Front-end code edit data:
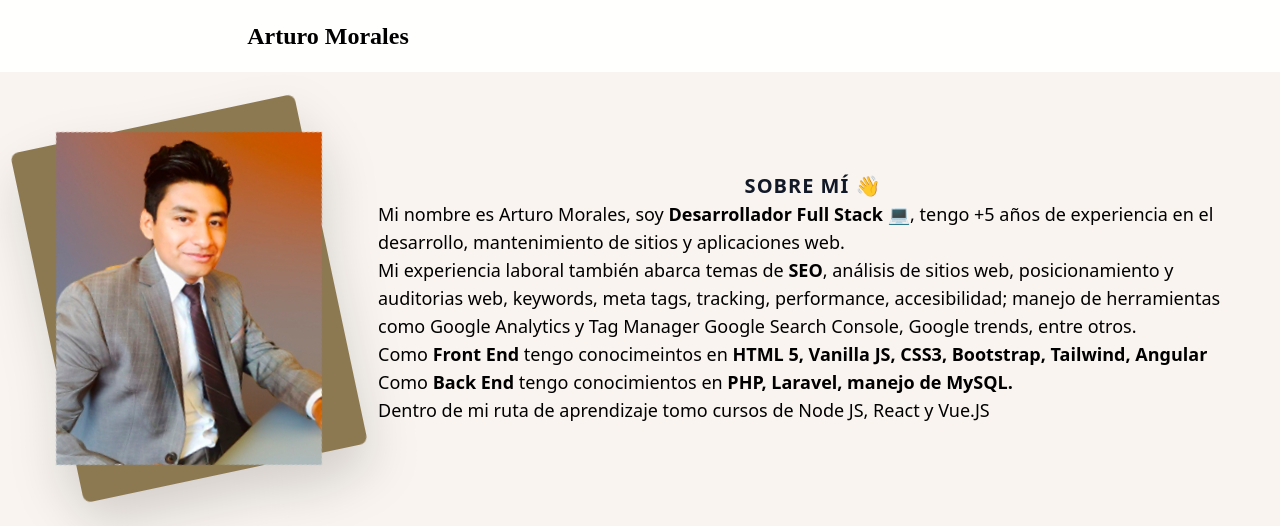
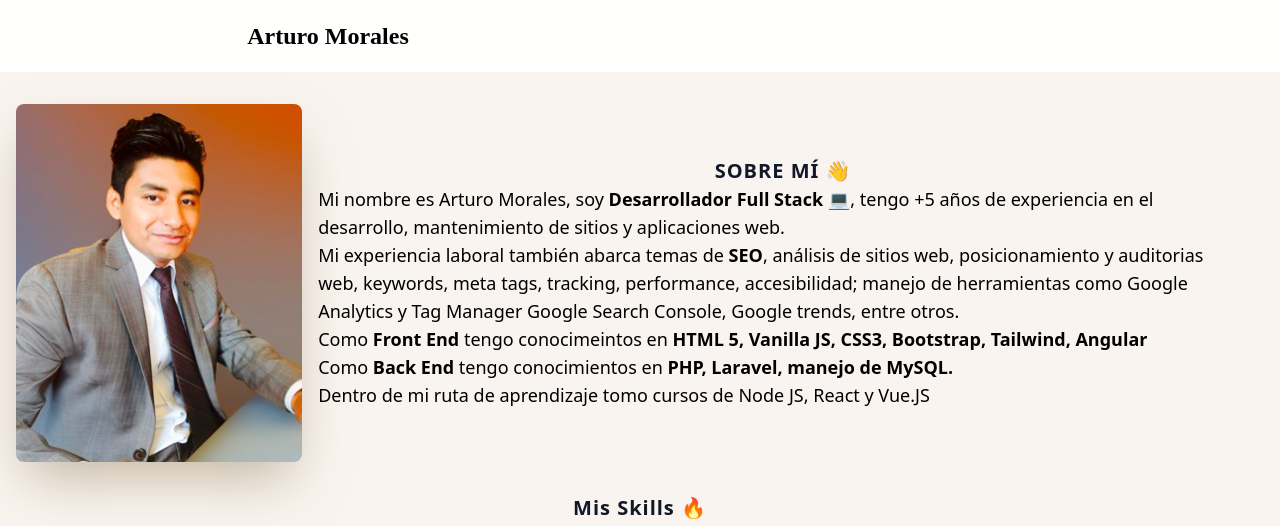
Before and after one commit to artmcel/artmcel.github.io, a React (Vite) app: page / in a window 1280 px wide. Shown: the top 526 px of the page. Built offline with nearby package versions, Linux system fonts and the light colour scheme; a web font is replaced by a local one.

Commit message:
delete bg-color

```diff
--- a/src/Introduce.jsx
+++ b/src/Introduce.jsx
@@ -3,13 +3,11 @@ import profile from './assets/profile-picture.jpeg';
 export default function Introduce() {
   return (
     <article className="flex flex-col justify-center items-center md:flex-row">
-      <div className="m-4 w-3/4 drop-shadow-2xl bg-[#8c7851] rounded-lg -rotate-12
-        md:w-3/4 md:basis-2/4 md:mx-7
-        lg:w-1/4 lg:basis-1/4">
+      <div className="">
         <img
           id="img-profile"
           src={profile}
-          className="p-3 object-center rounded-lg rotate-12 w-auto h-auto"
+          className="object-center rounded-lg shadow-2xl shadow-[#8c7851]/50 w-auto h-auto"
           alt="profile-img"
         />
       </div>
```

## [Exercise instructions]
Please return exactly the lines that run from the line with "delete bg-color" through the end of the records above, both included, and nothing more.

## [Solution to this task]
delete bg-color

```diff
--- a/src/Introduce.jsx
+++ b/src/Introduce.jsx
@@ -3,13 +3,11 @@ import profile from './assets/profile-picture.jpeg';
 export default function Introduce() {
   return (
     <article className="flex flex-col justify-center items-center md:flex-row">
-      <div className="m-4 w-3/4 drop-shadow-2xl bg-[#8c7851] rounded-lg -rotate-12
-        md:w-3/4 md:basis-2/4 md:mx-7
-        lg:w-1/4 lg:basis-1/4">
+      <div className="">
         <img
           id="img-profile"
           src={profile}
-          className="p-3 object-center rounded-lg rotate-12 w-auto h-auto"
+          className="object-center rounded-lg shadow-2xl shadow-[#8c7851]/50 w-auto h-auto"
           alt="profile-img"
         />
       </div>
```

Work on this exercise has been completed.